Rhinos have been around for more than 50 million years, yet humans seem hell-bent on wiping them off the face of the earth forever. Rhinos are being brutally murdered for their horns and are so endangered that they will soon be extinct.
Today, September 22, is World Rhino Day – a day we celebrate rhinos and generate awareness of their dreadful situation. The cruelty rhinos are up against is overwhelming. The white rhino is near threatened and the black rhino is critically endangered because of poaching.
South Africa is home to most remaining rhino and on average one rhino is killed every 15 hours. Most illegal activity occurs in the Kruger National Park, a protected area. At the root of the rhino crisis is the ridiculous belief that rhino horn contains healing power. It is this myth that is driving poaching.
Demand for rhino horn has skyrocketed in Vietnam where powdered horn is touted as both a hangover cure and a cancer treatment despite having absolutely no proven medicinal benefits. South Africa has been the focal point of poaching because it has the largest population of rhinos in the world.
While law enforcement efforts are growing, it’s still incredibly challenging to shield rhinos from poachers who are highly organized and use sophisticated methods. Reflecting over the last few years to where South Africa is today, some progress has been made but it is not nearly enough to save rhinos from being wiped out.
The number of rhinos poached in Africa has increased by almost 9,000% since 2017. High-level corruption, organized crime, apathy and indifference, inter-agency politics, lack of leadership, co-ordination, capacity, skills, or resources are just some of the bigger challenges facing those dedicated environmental crime investigators committed to disrupting and dismantling the poaching syndicates.

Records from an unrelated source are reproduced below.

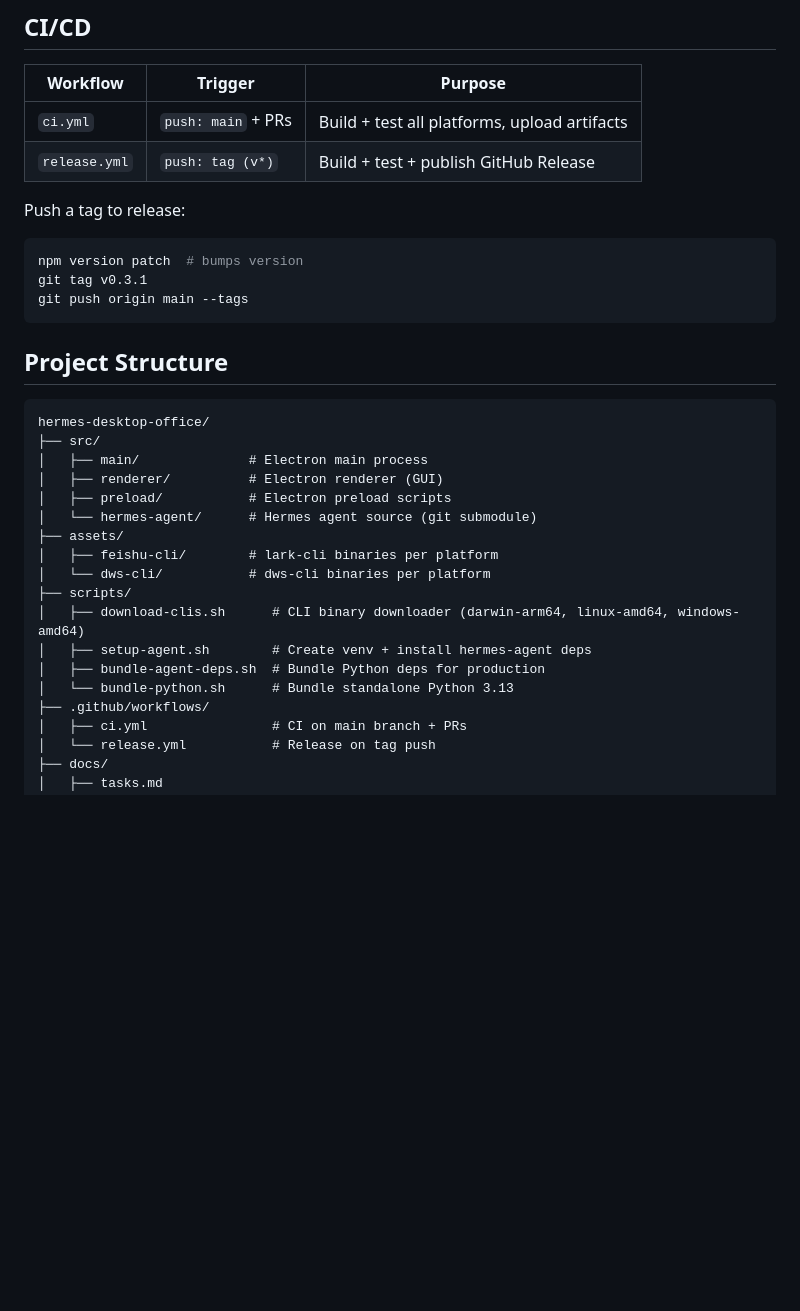
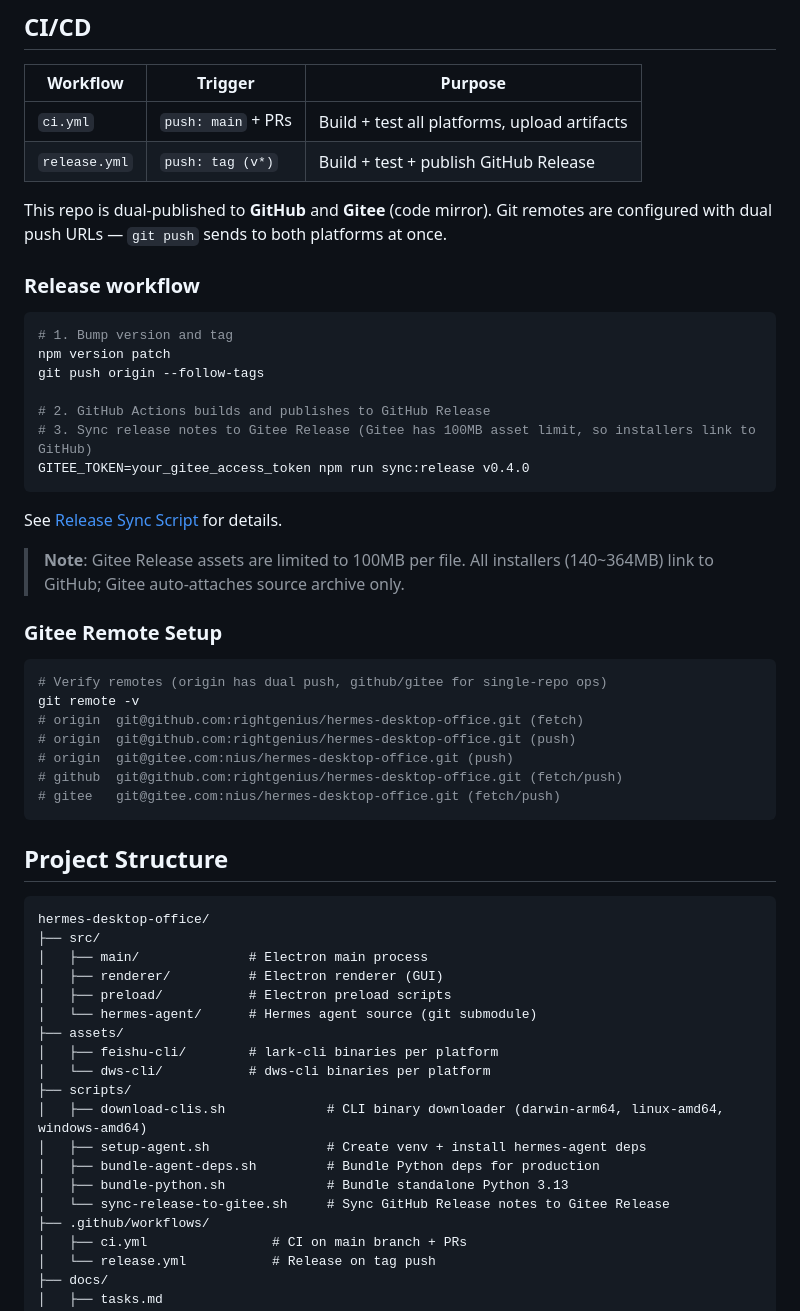
Before and after one commit to rightgenius/hermes-desktop-office, a Markdown page: README.md, the part around one of its changes. Rendered like a GitHub page; blank space fills up the shorter version.

Commit message:
docs: add Gitee dual-push and release sync docs

````diff
--- a/README.md
+++ b/README.md
@@ -70,11 +72,34 @@ npm run build:linux
 | `ci.yml` | `push: main` + PRs | Build + test all platforms, upload artifacts |
 | `release.yml` | `push: tag (v*)` | Build + test + publish GitHub Release |
 
-Push a tag to release:
+This repo is dual-published to **GitHub** and **Gitee** (code mirror). Git remotes are configured with dual push URLs — `git push` sends to both platforms at once.
+
+### Release workflow
+
 ```bash
-npm version patch  # bumps version
-git tag v0.3.1
-git push origin main --tags
+# 1. Bump version and tag
+npm version patch
+git push origin --follow-tags
+
+# 2. GitHub Actions builds and publishes to GitHub Release
+# 3. Sync release notes to Gitee Release (Gitee has 100MB asset limit, so installers link to GitHub)
+GITEE_TOKEN=your_gitee_access_token npm run sync:release v0.4.0
+```
+
+See [Release Sync Script](scripts/sync-release-to-gitee.sh) for details.
+
+> **Note**: Gitee Release assets are limited to 100MB per file. All installers (140~364MB) link to GitHub; Gitee auto-attaches source archive only.
+
+### Gitee Remote Setup
+
+```bash
+# Verify remotes (origin has dual push, github/gitee for single-repo ops)
+git remote -v
+# origin  git@github.com:rightgenius/hermes-desktop-office.git (fetch)
+# origin  git@github.com:rightgenius/hermes-desktop-office.git (push)
+# origin  git@gitee.com:nius/hermes-desktop-office.git (push)
+# github  git@github.com:rightgenius/hermes-desktop-office.git (fetch/push)
+# gitee   git@gitee.com:nius/hermes-desktop-office.git (fetch/push)
 ```
 
 ## Project Structure
@@ -90,10 +115,11 @@ hermes-desktop-office/
 │   ├── feishu-cli/        # lark-cli binaries per platform
 │   └── dws-cli/           # dws-cli binaries per platform
 ├── scripts/
-│   ├── download-clis.sh      # CLI binary downloader (darwin-arm64, linux-amd64, windows-amd64)
-│   ├── setup-agent.sh        # Create venv + install hermes-agent deps
-│   ├── bundle-agent-deps.sh  # Bundle Python deps for production
-│   └── bundle-python.sh      # Bundle standalone Python 3.13
+│   ├── download-clis.sh             # CLI binary downloader (darwin-arm64, linux-amd64, windows-amd64)
+│   ├── setup-agent.sh               # Create venv + install hermes-agent deps
+│   ├── bundle-agent-deps.sh         # Bundle Python deps for production
+│   ├── bundle-python.sh             # Bundle standalone Python 3.13
+│   └── sync-release-to-gitee.sh     # Sync GitHub Release notes to Gitee Release
 ├── .github/workflows/
 │   ├── ci.yml                # CI on main branch + PRs
 │   └── release.yml           # Release on tag push
````
Also changed, not shown: other parts of README.md (+2 -0 lines), AGENTS.md (+15 -4 lines).
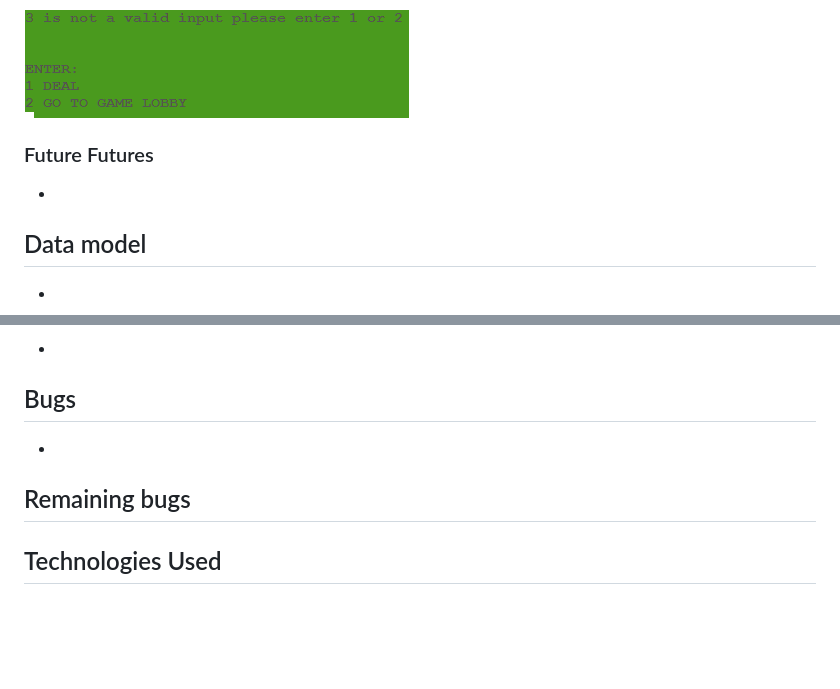
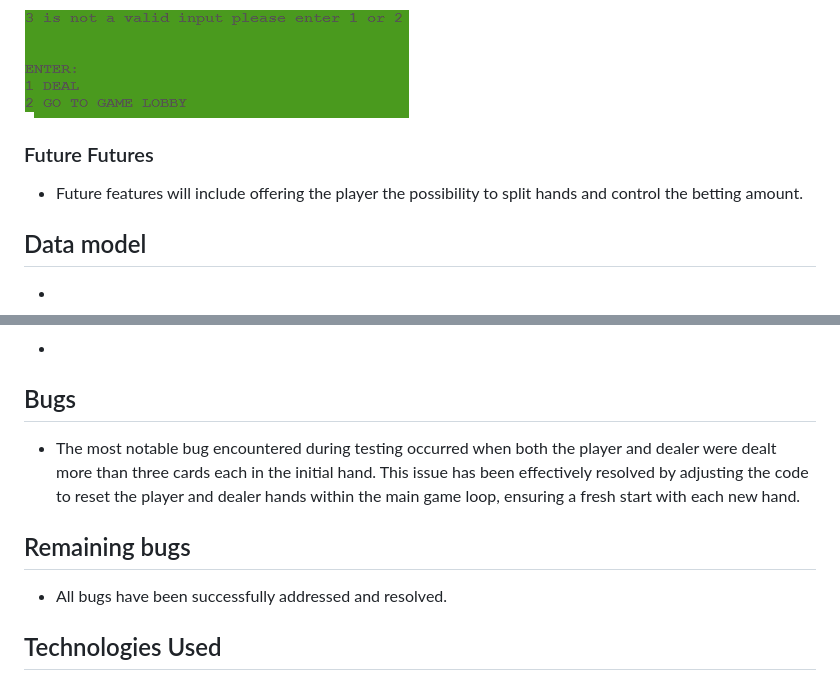
Before and after one commit to Cosmin1907/play-blackjack, a Markdown page: README.md, 2 parts joined by grey strips. Rendered like a GitHub page; blank space fills up the shorter version.

Commit message:
Add bugs section

```diff
--- a/README.md
+++ b/README.md
@@ -75,7 +75,7 @@ In this section, I'll offer a brief summary of the features included in the blac
 
  ### Future Futures
 
- -
+ - Future features will include offering the player the possibility to split hands and control the betting amount.
 
  ## Data model
 
@@ -96,11 +96,11 @@ In this section, I'll offer a brief summary of the features included in the blac
 
 ## Bugs
 
--
+- The most notable bug encountered during testing occurred when both the player and dealer were dealt more than three cards each in the initial hand. This issue has been effectively resolved by adjusting the code to reset the player and dealer hands within the main game loop, ensuring a fresh start with each new hand.
 
 ## Remaining bugs
 
-
+- All bugs have been successfully addressed and resolved.
 
 ## Technologies Used
 
```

“We urge governments to improve international and local laws to stop the illegal flow of rhino horn trading, invest in more protection on the ground, and commit to protecting rhinos in the wild,” said David Barritt of Network for Animals (NFA).